A recent court case brought forward by the Fair Work Ombudsman (FWO) has reinforced the need for managers and directors to ‘take great care before taking part in conduct that may breach safety net entitlements or involve Award underpayments’.
In the court proceedings of Fair Work Ombudsman v Step Ahead Security Services Pty Ltd and Another, private security firm Step Ahead Services was found to ‘have paid eight casual security staff flat hourly rates of $20 on weekdays, $25 on weekends and $30 on public holidays’.
‘Separate overtime and other penalties in the Security Services Award 2010 were also not provided’. This resulted in a total of $22,779 of unpaid Award wages over a three month period between May and August 2014.
The Federal Circuit Court found that the company had ‘engaged in numerous breaches of the Award by failing to provide the correct minimum wage; the Award casual loading; the required night span; Saturday, Sunday and public holiday loadings; overtime rates and the minimum four hour shifts to certain employees’.
Due to the company’s deliberate and ‘blatant disregard’ of the Act, $257,000 of civil penalties were ordered against the company. ‘The director was also ordered to pay $51,400 in penalties on the basis that he was knowingly involved in the company’s conduct’.
As a result of the company not paying the arrears of wages by the time of the hearing, the FWO ‘sought orders that the company pay the arrears. However, because there were fears that the company would be wound up, the FWO also sought orders that the director should personally be liable for the arrears’.
The Federal Circuit Court ordered that the director was jointly and severally liable to repay the $22,779 alongside the company. ‘The Court considered this was consistent with public policy, and would go ‘some way’ to requiring that those in control of companies take steps to ensure that they meet their obligations as they arise and to preventing those who breach the Act from keeping the benefit of their misconduct’.

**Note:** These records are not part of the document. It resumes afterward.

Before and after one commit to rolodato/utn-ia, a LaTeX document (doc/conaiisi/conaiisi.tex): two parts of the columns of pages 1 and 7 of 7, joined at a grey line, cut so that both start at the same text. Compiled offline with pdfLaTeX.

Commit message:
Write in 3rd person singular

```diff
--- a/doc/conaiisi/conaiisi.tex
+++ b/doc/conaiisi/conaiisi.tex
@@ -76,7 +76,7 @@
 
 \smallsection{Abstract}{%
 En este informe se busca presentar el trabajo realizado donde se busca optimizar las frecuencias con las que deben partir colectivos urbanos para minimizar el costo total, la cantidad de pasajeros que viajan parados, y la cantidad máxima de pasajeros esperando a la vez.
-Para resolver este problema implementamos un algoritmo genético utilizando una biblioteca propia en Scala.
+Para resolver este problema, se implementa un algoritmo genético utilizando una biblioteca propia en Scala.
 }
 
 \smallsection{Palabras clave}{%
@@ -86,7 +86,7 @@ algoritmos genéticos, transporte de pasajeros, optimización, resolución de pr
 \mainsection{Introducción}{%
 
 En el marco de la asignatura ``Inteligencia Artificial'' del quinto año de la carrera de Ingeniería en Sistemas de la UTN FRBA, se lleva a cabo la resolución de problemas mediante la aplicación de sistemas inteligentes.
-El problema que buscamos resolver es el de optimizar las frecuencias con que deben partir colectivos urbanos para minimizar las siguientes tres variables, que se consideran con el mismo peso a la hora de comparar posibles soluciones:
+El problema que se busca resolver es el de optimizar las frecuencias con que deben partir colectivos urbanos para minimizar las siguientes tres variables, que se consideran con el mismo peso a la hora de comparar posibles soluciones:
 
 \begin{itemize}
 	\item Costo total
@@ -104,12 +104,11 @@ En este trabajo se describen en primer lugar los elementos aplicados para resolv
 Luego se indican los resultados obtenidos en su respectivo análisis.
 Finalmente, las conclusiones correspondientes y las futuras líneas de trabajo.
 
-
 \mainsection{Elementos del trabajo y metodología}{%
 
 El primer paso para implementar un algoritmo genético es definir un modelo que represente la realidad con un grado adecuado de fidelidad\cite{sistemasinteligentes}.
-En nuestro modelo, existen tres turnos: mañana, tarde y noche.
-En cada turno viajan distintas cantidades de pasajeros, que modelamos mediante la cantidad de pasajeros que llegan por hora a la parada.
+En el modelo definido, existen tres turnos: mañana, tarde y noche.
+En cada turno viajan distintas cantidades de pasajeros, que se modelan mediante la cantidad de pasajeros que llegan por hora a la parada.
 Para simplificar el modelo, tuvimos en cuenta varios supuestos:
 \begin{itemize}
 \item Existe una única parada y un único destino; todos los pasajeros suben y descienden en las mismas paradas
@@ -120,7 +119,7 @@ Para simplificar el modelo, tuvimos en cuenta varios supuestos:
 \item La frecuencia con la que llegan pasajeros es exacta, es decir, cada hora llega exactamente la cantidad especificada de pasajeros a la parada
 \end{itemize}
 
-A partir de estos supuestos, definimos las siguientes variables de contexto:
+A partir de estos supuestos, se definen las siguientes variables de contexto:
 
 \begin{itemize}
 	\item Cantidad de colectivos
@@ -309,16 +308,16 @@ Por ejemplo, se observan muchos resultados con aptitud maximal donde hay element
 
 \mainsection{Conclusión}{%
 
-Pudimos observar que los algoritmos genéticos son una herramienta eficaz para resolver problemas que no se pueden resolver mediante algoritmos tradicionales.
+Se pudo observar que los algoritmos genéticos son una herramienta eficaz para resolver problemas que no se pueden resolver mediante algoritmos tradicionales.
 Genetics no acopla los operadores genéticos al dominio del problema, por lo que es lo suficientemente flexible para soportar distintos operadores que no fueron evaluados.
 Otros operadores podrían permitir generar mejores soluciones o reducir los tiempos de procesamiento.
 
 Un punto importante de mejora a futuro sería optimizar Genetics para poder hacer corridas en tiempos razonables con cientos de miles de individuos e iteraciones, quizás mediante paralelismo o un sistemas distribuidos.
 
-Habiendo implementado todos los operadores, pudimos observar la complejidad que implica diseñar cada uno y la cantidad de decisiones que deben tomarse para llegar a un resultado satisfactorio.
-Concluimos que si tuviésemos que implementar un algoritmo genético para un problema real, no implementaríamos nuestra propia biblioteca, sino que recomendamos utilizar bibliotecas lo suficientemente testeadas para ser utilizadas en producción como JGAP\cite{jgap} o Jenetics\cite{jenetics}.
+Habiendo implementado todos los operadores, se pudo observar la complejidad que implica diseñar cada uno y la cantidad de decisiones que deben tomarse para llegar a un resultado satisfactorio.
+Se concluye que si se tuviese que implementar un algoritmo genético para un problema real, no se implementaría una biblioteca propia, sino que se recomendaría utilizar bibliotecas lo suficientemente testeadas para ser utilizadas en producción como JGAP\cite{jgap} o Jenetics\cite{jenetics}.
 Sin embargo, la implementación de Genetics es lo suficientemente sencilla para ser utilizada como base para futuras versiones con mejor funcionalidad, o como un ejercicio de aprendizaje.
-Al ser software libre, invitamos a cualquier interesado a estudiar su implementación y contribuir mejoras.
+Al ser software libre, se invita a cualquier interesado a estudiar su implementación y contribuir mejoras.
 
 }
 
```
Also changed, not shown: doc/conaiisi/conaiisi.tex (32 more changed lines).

Australian law practice HR Legal has described the case as ‘a new development, as it ‘represents a significant expansion of the scope of the orders that have usually applied under the Act’.